Moreover, Rand also (naively) believed that, in a free society, taxation should be voluntary because the "proper services" of a government -- like the police, armed forces and courts of law -- are obviously needed and citizens should therefore be willing to pay for such services.

But, many of today's industrialists aren't as virtuous as Rand might have hoped. U.S. companies benefit from government funded education of their labor force, proper infrastructure, strong property rights, security and rule of law. Yet many of them pay little to no tax.

For example, from 2008 to 2013, the effective tax rate for GE was negative nine percent. Similarly, Boeing and Verizon faced a negative two percent rate. From 2010 to 2012, Pfizer paid no federal income tax and received $2.2 billion in tax refunds. In 2011, FedEx received a $135 million tax refund while it made more than $2.7 billion in U.S. profits. Bank of America received $1.9 billion tax refund in 2010 while it made $4.4 billion in profits and received a Federal bailout of more than $1.3 trillion. And the list goes on.

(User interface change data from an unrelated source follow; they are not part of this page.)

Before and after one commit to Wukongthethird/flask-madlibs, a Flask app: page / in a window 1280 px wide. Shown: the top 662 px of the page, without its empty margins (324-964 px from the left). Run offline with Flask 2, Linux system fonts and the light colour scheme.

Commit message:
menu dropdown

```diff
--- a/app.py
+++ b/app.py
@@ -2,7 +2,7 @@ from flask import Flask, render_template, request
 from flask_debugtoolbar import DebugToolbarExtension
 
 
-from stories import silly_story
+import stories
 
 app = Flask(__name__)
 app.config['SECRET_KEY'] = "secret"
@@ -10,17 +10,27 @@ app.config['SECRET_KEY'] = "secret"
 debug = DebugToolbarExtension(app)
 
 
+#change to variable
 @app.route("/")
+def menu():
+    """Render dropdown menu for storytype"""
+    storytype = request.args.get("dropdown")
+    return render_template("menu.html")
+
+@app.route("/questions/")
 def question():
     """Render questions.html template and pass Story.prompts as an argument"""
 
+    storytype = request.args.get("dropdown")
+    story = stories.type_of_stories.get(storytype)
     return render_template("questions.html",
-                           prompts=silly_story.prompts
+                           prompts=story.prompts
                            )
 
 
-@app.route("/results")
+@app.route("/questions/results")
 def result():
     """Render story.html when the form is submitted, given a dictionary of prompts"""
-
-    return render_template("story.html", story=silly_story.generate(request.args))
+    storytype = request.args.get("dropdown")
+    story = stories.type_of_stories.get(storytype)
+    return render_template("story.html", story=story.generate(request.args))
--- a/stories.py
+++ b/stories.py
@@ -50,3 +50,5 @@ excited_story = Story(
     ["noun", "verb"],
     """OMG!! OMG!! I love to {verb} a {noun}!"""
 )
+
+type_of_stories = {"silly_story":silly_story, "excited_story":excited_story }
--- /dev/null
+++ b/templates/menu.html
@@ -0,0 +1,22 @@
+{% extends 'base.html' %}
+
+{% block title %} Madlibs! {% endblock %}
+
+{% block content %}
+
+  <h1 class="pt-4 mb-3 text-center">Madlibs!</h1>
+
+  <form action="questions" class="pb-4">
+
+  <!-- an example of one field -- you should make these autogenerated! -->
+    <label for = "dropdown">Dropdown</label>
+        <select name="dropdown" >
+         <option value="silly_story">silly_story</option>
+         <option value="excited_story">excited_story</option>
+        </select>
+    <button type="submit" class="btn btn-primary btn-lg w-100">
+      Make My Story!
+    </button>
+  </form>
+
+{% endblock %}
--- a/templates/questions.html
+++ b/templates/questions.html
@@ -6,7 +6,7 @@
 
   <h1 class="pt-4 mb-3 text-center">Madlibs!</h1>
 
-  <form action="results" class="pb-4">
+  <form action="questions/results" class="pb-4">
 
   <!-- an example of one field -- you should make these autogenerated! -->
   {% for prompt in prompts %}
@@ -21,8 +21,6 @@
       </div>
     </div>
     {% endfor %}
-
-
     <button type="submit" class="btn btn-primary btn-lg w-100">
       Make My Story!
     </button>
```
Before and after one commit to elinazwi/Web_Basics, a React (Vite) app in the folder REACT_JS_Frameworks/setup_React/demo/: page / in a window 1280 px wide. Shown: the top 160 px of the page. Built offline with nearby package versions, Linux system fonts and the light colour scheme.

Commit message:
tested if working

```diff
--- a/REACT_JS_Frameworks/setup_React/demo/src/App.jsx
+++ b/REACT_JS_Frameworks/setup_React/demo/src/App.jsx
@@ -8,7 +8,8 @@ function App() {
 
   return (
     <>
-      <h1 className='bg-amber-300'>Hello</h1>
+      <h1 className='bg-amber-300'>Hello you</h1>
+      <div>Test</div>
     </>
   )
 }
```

But perhaps most importantly, strictly free markets are not fair or just because they cannot consider structural barriers to social mobility. Objectivism assumes that hard work is the primary determinate of one's success. However, social mobility is largely predetermined by residential segregation, income inequality, primary school education, access to social capital and family stability. This means that life's lottery -- not simply work ethic -- largely predetermines our ability to succeed.

Of course, there are incredible companies doing their part, and there individuals who are extremely far away from doing all they can to improve their livelihoods. But, we must also consider the hidden (and not so hidden) benefits of large corporations and the structural legacies that still hamper many Americans' ability to rise above their circumstances.

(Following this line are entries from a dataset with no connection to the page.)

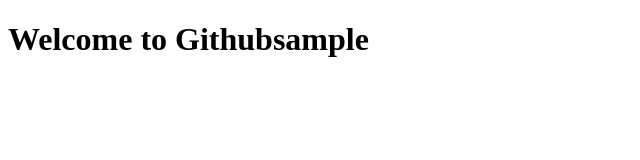
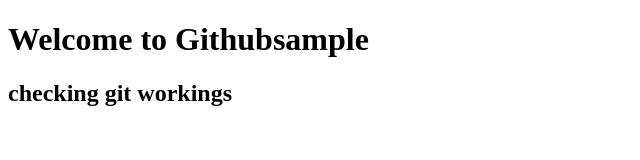
Before and after one commit to snnatarajan/myproj, a plain HTML site: page index.html in a window 1280 px wide. Shown: the whole page, without its empty margins (0-640 px from the left). Drawn offline with Linux system fonts and the light colour scheme.

Commit message:
Update index.html

```diff
--- a/index.html
+++ b/index.html
@@ -8,5 +8,6 @@
 </head>
 <body>
     <h1>Welcome to Githubsample</h1>
+    <h2>checking git workings</h2>
 </body>
 </html>
```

We can all look up to Rand in some way in our personal pursuits, pushing our limits and defying obstacles. But judging others' situations without empathy, as Objectivism seems to suggest, impedes us from understanding and therefore overcoming the complex historical legacies facing our nation.

America is very long way from achieving its dream of equal opportunity. Adopting Rand's ideals of hard work on a personal level can help us get closer to that dream. But applying her oversimplified ideas to policy will only turn us further away because -- unfortunately -- the world isn't as simple as an Ayn Rand novel.